Please restate every line below exactly, without any pictures.

Dataset records ->
▶
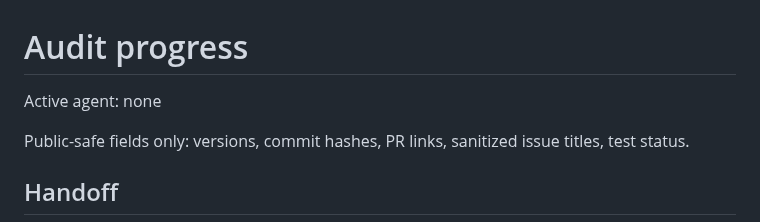
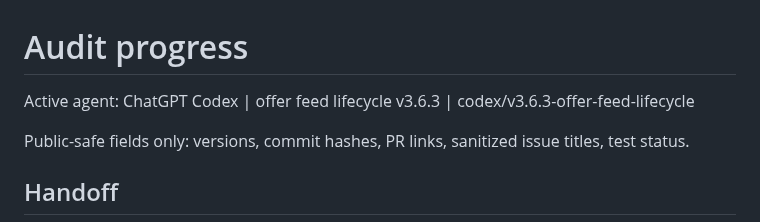
Before and after one commit to load66/bonus-tracker, a Markdown page: docs/AUDIT_PROGRESS.md, the part around the change. Drawn GitHub-style.

Commit message:
chore(v3.6.3): claim offer feed reliability release branch

```diff
--- a/docs/AUDIT_PROGRESS.md
+++ b/docs/AUDIT_PROGRESS.md
@@ -1,6 +1,6 @@
 # Audit progress
 
-Active agent: none
+Active agent: ChatGPT Codex | offer feed lifecycle v3.6.3 | codex/v3.6.3-offer-feed-lifecycle
 
 Public-safe fields only: versions, commit hashes, PR links, sanitized issue titles, test status.
 
```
◀
Answer for this exercise ->
Before and after one commit to load66/bonus-tracker, a Markdown page: docs/AUDIT_PROGRESS.md, the part around the change. Drawn GitHub-style.

Commit message:
chore(v3.6.3): claim offer feed reliability release branch

```diff
--- a/docs/AUDIT_PROGRESS.md
+++ b/docs/AUDIT_PROGRESS.md
@@ -1,6 +1,6 @@
 # Audit progress
 
-Active agent: none
+Active agent: ChatGPT Codex | offer feed lifecycle v3.6.3 | codex/v3.6.3-offer-feed-lifecycle
 
 Public-safe fields only: versions, commit hashes, PR links, sanitized issue titles, test status.
 
```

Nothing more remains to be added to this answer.